#### EXERCISE:
Gather every line below where "transform" appears.

#### DATA LISTING:
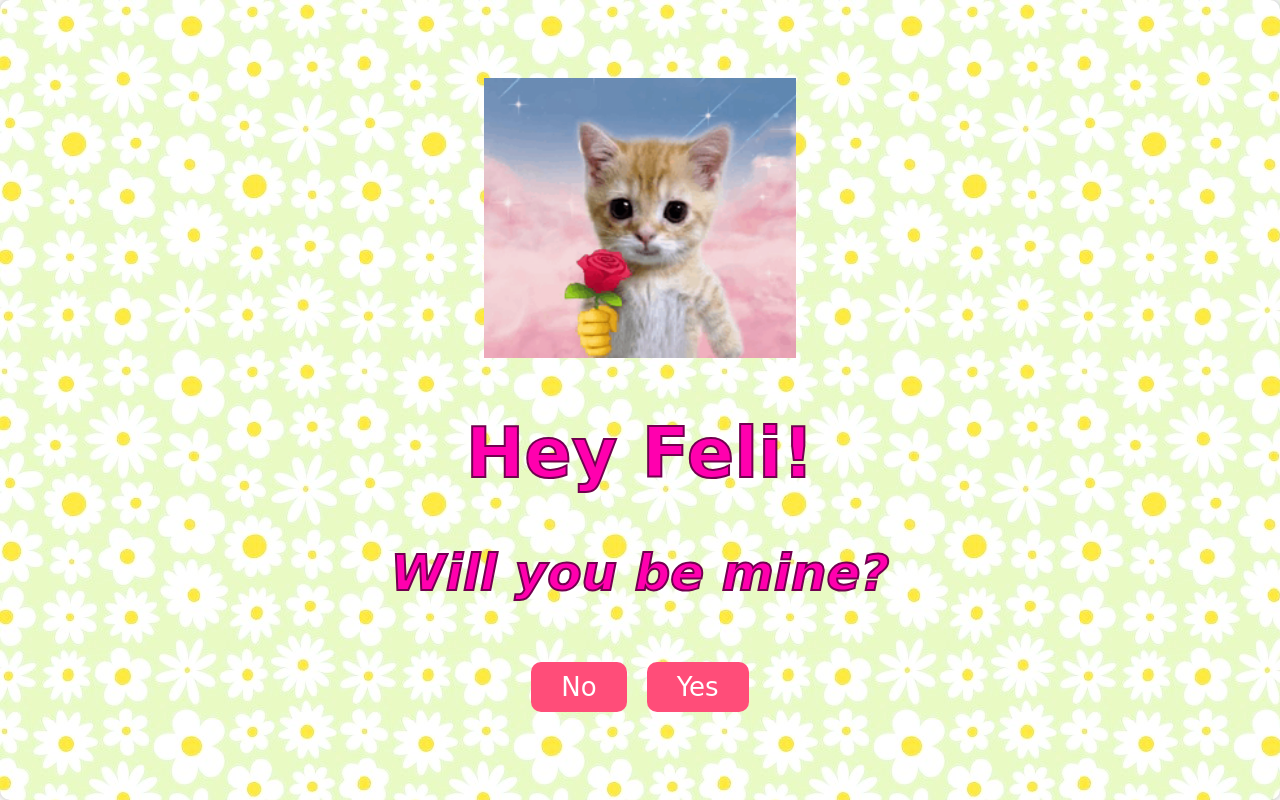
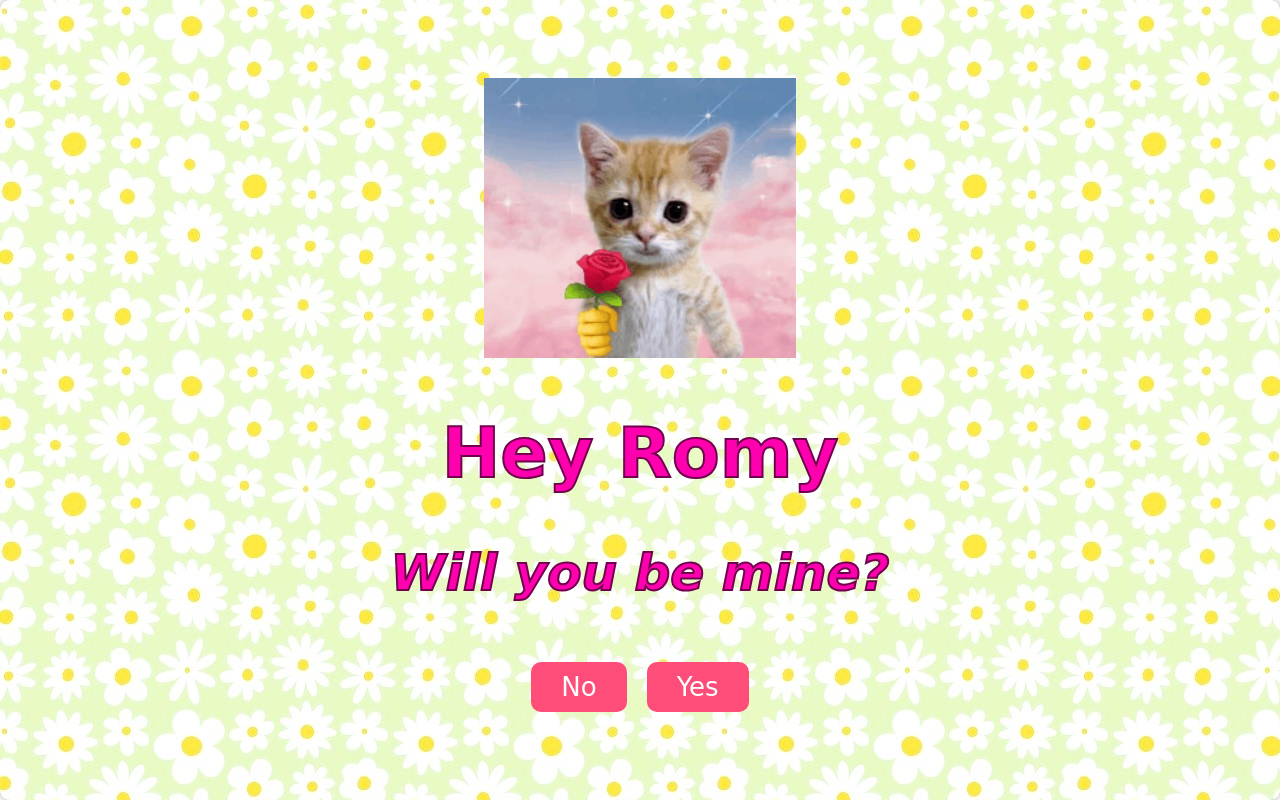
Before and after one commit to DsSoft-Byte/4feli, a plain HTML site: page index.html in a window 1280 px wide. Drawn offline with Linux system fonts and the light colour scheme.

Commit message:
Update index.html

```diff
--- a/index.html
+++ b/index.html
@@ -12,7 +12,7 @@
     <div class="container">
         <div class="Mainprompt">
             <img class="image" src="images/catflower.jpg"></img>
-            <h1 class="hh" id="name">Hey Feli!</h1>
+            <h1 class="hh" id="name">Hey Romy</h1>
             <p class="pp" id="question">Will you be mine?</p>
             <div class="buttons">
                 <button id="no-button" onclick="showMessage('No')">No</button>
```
--
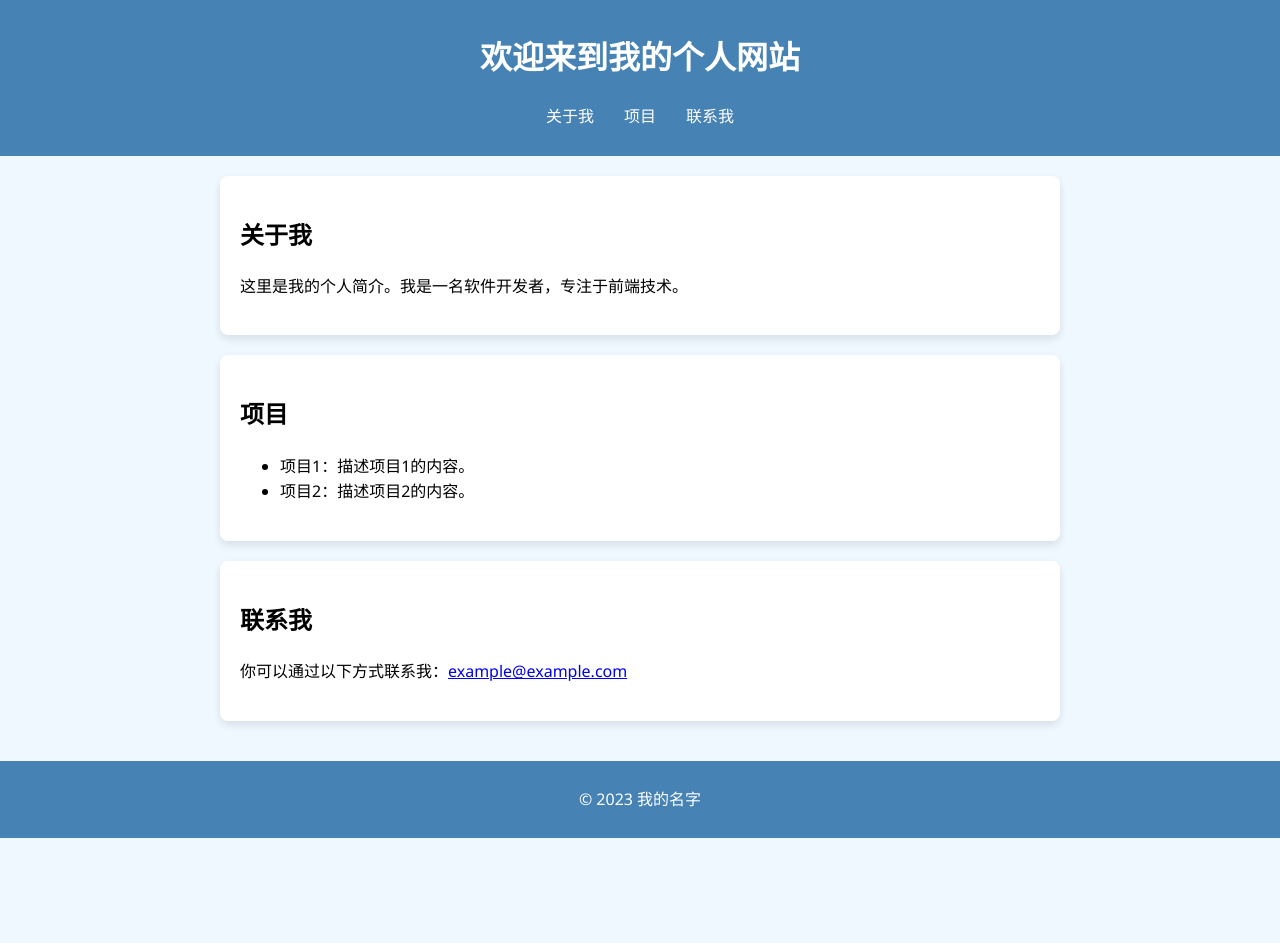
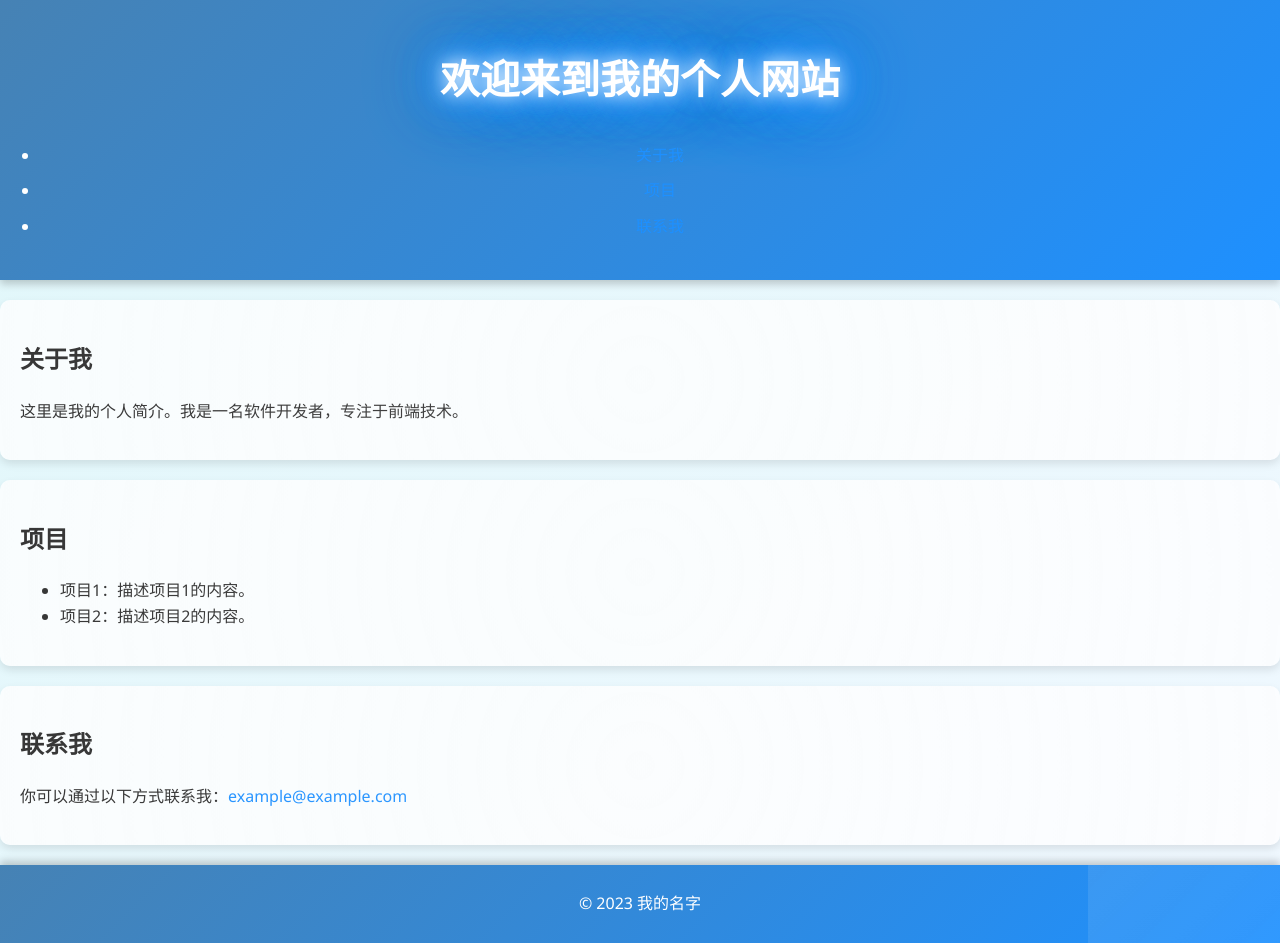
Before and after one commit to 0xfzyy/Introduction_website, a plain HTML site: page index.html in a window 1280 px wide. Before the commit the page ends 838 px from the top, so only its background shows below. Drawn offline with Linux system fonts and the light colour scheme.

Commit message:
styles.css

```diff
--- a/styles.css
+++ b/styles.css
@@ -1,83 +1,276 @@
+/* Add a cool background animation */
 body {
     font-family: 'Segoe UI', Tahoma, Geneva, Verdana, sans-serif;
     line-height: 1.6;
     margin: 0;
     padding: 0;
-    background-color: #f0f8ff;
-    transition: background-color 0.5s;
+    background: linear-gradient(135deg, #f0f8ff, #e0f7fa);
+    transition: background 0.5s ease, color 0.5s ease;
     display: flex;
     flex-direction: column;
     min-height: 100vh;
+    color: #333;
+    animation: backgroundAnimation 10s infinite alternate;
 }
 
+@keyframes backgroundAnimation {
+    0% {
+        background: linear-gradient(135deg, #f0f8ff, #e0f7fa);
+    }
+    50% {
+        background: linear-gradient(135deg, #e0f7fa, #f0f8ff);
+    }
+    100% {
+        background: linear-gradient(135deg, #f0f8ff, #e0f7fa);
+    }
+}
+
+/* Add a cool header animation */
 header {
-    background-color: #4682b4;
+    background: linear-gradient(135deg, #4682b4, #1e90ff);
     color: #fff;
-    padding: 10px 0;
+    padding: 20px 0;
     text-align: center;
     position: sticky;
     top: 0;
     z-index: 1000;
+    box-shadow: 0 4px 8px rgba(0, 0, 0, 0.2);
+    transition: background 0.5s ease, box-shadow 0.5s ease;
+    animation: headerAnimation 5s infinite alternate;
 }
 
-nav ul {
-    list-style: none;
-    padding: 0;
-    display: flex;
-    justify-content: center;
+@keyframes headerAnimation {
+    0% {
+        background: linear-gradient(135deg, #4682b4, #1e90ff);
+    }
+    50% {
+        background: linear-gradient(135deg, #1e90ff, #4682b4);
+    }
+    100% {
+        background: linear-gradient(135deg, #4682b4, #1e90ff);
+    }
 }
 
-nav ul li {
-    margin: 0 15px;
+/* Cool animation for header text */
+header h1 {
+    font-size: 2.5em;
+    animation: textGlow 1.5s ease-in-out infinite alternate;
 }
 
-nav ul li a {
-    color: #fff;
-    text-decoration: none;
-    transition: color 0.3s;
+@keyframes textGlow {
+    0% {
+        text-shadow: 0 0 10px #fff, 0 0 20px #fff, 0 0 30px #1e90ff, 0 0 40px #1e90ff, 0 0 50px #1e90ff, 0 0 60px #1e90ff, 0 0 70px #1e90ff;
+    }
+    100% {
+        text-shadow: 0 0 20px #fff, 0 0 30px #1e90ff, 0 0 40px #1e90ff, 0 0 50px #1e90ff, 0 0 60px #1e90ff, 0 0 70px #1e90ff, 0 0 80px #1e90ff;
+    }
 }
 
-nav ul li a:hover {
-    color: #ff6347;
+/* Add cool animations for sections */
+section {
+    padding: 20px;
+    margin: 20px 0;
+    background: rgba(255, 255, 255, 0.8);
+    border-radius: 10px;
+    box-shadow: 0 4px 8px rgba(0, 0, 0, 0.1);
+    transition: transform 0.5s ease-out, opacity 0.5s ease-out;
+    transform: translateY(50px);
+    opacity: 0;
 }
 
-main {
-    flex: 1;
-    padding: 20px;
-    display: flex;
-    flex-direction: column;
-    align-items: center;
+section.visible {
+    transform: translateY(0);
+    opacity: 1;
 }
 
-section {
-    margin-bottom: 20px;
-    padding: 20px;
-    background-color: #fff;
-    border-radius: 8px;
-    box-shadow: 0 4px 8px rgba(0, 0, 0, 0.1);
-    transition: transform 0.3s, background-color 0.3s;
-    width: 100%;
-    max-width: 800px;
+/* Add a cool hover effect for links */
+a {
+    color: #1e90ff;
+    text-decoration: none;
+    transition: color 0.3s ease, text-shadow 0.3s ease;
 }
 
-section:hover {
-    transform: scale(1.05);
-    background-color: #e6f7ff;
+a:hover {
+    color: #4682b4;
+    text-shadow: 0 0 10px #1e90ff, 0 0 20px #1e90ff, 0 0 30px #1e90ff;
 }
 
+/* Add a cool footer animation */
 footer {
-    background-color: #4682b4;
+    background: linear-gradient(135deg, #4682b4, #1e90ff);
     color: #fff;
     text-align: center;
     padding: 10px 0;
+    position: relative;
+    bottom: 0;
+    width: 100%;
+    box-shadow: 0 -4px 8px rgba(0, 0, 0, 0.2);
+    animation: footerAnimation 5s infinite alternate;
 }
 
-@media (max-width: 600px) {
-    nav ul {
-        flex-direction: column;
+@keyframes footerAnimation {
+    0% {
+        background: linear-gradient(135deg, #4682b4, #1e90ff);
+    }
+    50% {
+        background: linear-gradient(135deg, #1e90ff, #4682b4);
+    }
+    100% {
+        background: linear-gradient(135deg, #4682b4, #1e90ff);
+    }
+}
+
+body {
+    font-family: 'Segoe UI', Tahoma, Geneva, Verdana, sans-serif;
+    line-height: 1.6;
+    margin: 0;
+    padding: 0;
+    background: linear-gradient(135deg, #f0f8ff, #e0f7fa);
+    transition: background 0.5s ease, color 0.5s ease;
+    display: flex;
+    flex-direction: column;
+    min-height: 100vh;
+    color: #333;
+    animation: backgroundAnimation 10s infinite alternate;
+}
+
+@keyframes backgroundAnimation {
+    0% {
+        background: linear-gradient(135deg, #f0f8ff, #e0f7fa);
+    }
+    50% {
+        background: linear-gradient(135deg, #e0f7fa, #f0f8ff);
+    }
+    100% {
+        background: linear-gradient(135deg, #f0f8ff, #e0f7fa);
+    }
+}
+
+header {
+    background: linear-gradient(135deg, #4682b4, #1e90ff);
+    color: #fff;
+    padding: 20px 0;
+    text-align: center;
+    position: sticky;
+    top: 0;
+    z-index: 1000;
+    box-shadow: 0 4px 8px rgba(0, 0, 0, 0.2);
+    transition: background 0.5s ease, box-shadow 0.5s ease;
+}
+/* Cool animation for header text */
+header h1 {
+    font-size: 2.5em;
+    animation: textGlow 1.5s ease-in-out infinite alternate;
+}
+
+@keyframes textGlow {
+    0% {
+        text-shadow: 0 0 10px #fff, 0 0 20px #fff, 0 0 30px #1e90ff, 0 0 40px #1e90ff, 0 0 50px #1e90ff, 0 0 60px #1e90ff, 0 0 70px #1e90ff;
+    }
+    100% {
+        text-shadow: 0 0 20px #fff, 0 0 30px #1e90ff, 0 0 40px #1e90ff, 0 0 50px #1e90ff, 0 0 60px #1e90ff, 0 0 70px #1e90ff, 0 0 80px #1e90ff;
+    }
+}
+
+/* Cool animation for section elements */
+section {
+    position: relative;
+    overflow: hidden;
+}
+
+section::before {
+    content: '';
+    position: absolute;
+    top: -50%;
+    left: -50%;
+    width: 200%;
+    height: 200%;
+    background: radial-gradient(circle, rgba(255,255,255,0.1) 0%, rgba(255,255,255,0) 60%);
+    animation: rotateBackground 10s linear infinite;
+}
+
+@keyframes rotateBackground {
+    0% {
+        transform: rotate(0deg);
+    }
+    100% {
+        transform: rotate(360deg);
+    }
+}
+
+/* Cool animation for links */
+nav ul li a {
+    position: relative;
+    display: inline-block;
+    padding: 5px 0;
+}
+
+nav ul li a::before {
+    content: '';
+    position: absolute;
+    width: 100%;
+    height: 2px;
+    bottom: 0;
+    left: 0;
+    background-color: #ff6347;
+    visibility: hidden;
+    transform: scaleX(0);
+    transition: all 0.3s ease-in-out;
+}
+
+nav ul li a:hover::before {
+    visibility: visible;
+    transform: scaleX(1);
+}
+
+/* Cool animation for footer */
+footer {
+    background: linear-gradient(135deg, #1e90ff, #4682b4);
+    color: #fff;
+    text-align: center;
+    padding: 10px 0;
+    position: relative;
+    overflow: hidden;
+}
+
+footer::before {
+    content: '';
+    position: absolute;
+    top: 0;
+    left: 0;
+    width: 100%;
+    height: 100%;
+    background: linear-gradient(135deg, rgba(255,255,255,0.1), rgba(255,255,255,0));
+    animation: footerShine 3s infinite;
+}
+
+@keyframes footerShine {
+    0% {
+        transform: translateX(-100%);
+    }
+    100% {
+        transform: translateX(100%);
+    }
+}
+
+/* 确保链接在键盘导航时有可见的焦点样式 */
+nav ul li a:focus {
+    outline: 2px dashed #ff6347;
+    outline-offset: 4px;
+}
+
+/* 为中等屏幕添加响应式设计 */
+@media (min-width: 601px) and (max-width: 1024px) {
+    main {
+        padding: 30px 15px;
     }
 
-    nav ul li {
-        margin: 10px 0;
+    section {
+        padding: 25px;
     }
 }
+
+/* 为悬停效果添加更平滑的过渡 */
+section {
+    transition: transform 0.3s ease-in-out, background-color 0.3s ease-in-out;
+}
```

#### WRITTEN ANSWER:
+    transition: transform 0.5s ease-out, opacity 0.5s ease-out;
+    transform: translateY(50px);
+    transform: translateY(0);
-    transition: transform 0.3s, background-color 0.3s;
-    transform: scale(1.05);
+        transform: rotate(0deg);
+        transform: rotate(360deg);
+    transform: scaleX(0);
+    transform: scaleX(1);
+        transform: translateX(-100%);
+        transform: translateX(100%);
+    transition: transform 0.3s ease-in-out, background-color 0.3s ease-in-out;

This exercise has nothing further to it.